*PROBLEM DETAILS*: In the entries below, how many lines contain the string "from"? Give the number by itself.

*STORED DATA*:
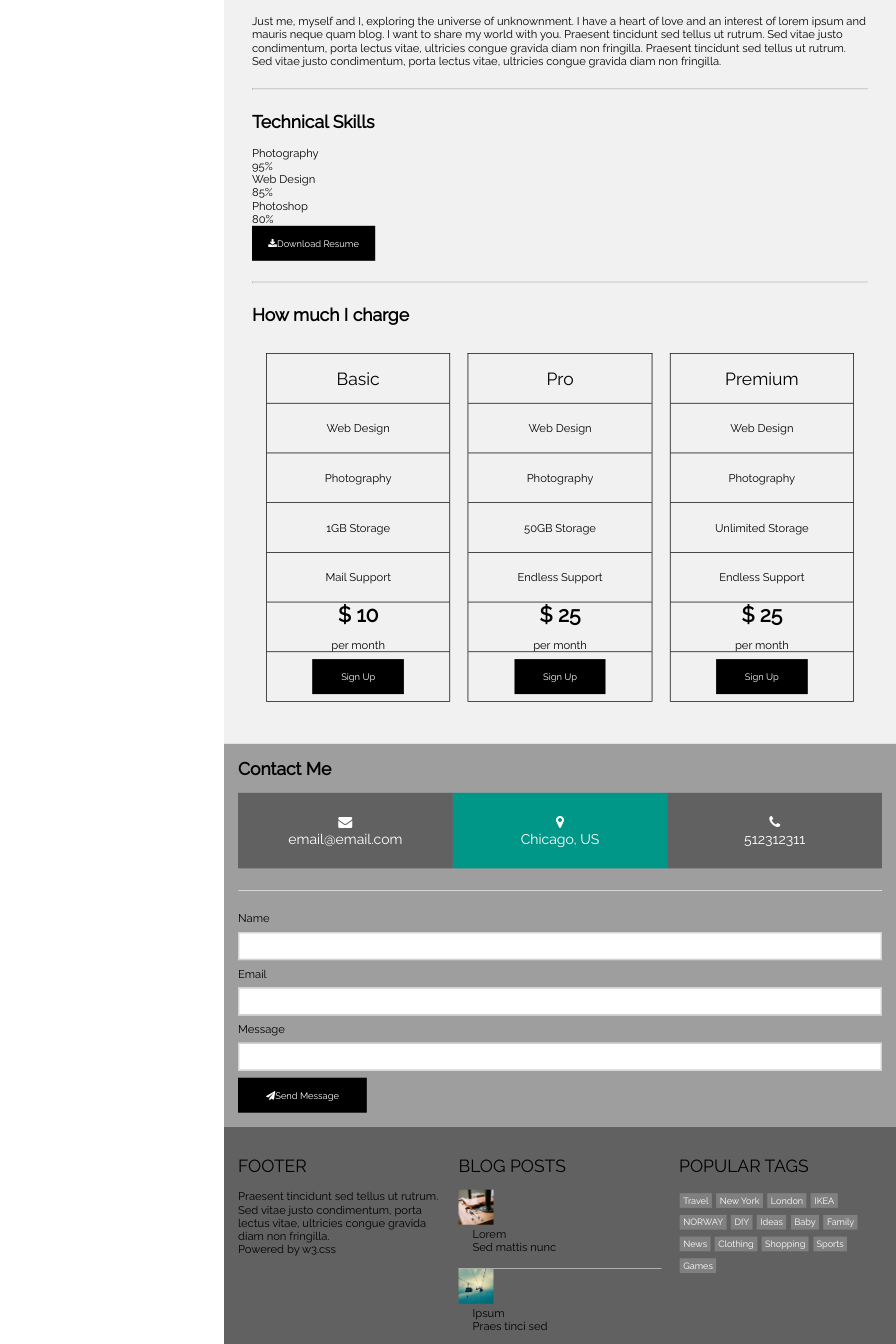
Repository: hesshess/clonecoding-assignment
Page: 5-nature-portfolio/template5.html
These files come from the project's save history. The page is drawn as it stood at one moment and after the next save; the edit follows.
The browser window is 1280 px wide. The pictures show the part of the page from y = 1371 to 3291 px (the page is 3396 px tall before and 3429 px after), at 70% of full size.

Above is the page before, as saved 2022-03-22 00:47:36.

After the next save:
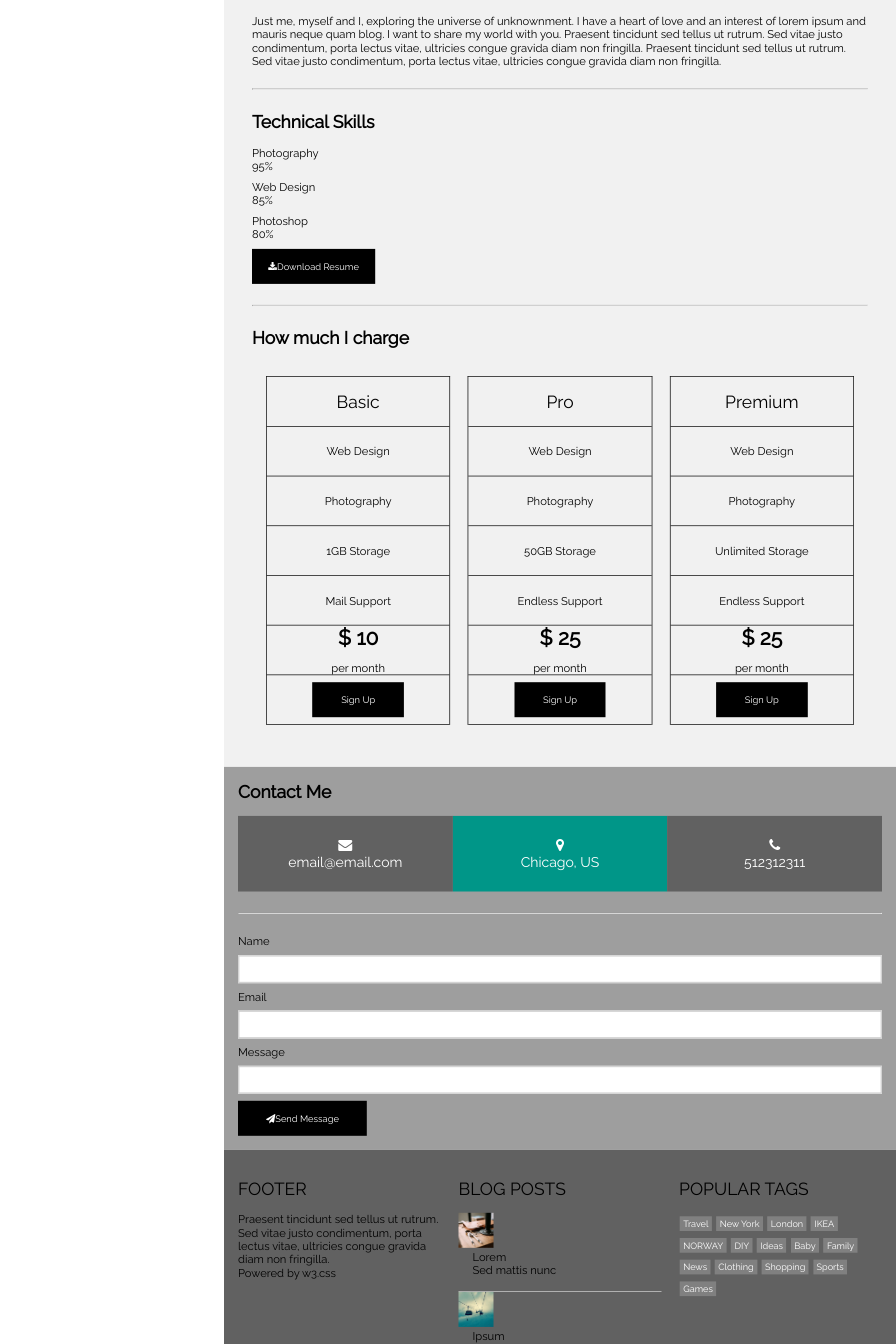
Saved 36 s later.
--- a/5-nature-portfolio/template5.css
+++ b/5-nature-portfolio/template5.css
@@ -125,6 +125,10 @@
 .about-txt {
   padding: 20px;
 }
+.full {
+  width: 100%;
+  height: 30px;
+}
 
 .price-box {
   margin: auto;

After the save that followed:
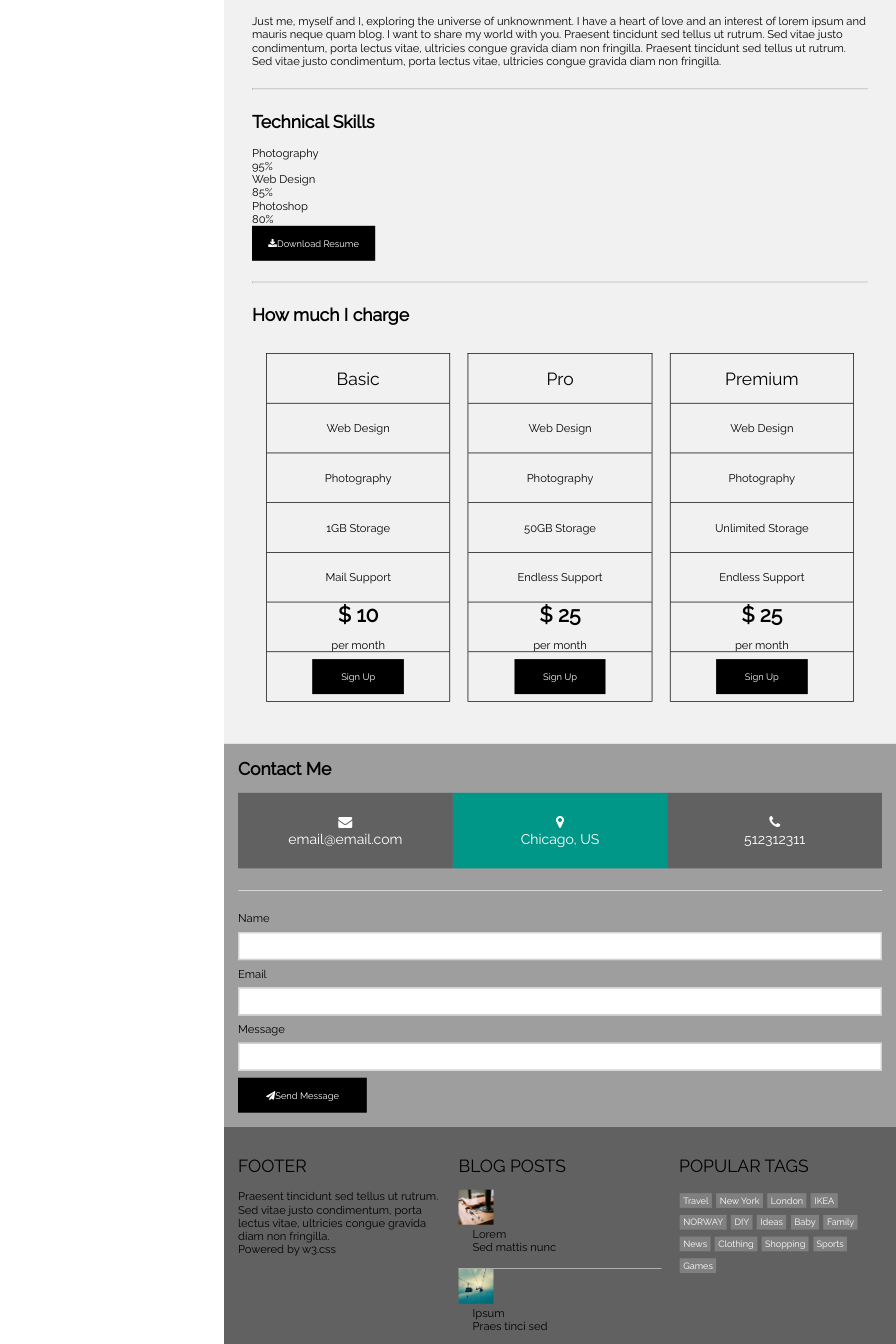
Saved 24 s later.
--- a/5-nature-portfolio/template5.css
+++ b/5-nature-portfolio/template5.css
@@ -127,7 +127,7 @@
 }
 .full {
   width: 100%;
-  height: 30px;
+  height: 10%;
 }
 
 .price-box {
---
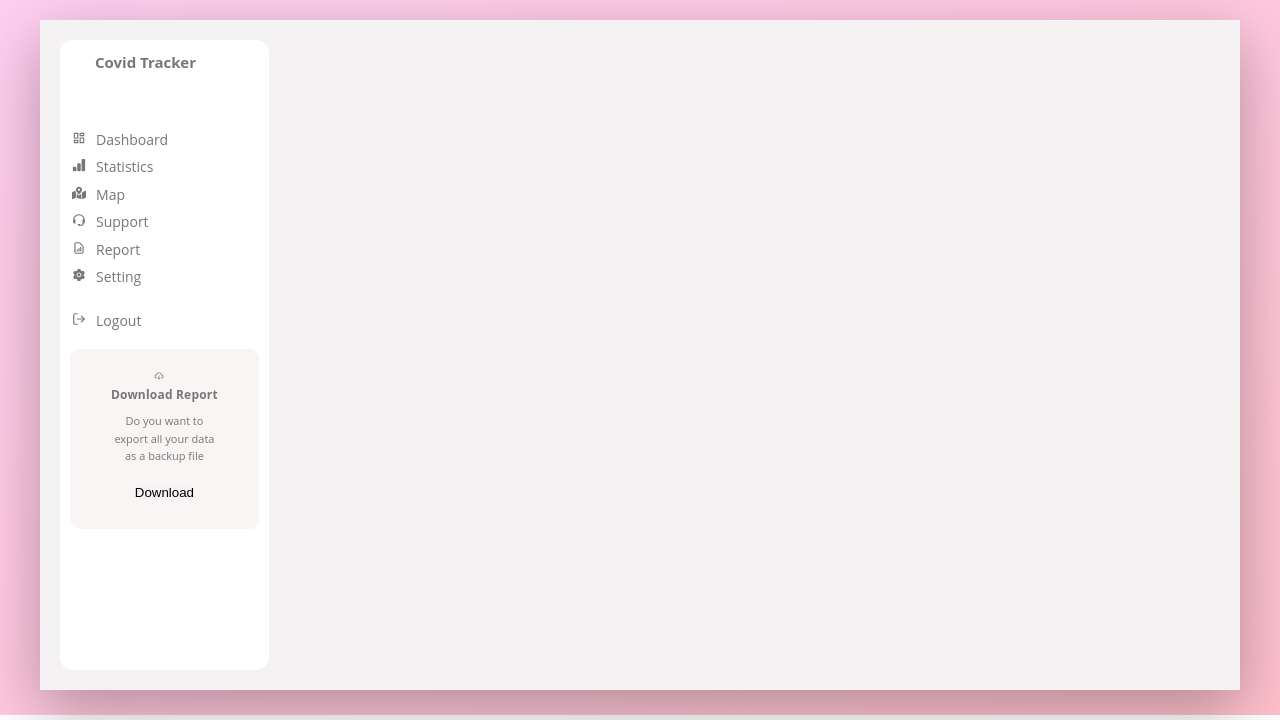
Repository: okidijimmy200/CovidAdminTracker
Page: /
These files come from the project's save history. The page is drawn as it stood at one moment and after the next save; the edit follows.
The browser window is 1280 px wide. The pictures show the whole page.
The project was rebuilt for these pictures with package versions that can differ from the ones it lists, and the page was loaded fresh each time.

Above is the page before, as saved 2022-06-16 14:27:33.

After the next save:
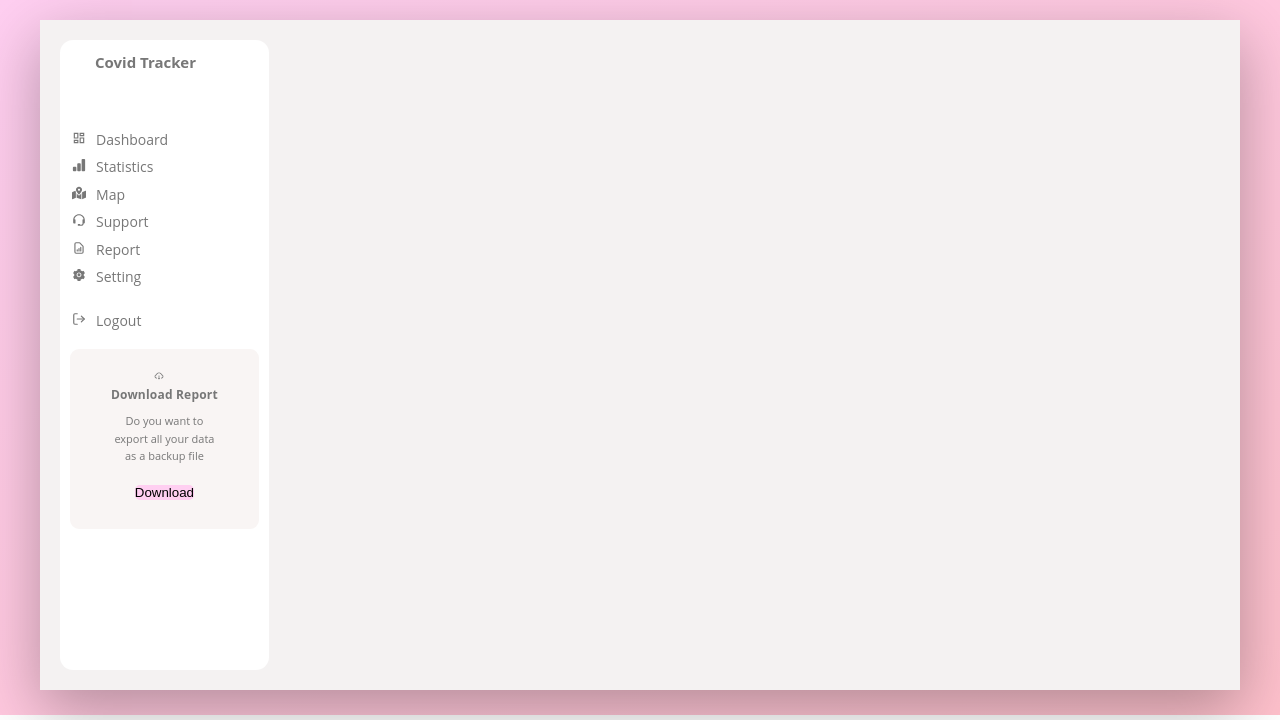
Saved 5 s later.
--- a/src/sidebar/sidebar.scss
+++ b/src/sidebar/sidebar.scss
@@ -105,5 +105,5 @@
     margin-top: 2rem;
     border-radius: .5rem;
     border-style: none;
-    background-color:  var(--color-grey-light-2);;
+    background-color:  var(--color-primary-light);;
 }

*SOLUTION TO THE EXERCISE*: 4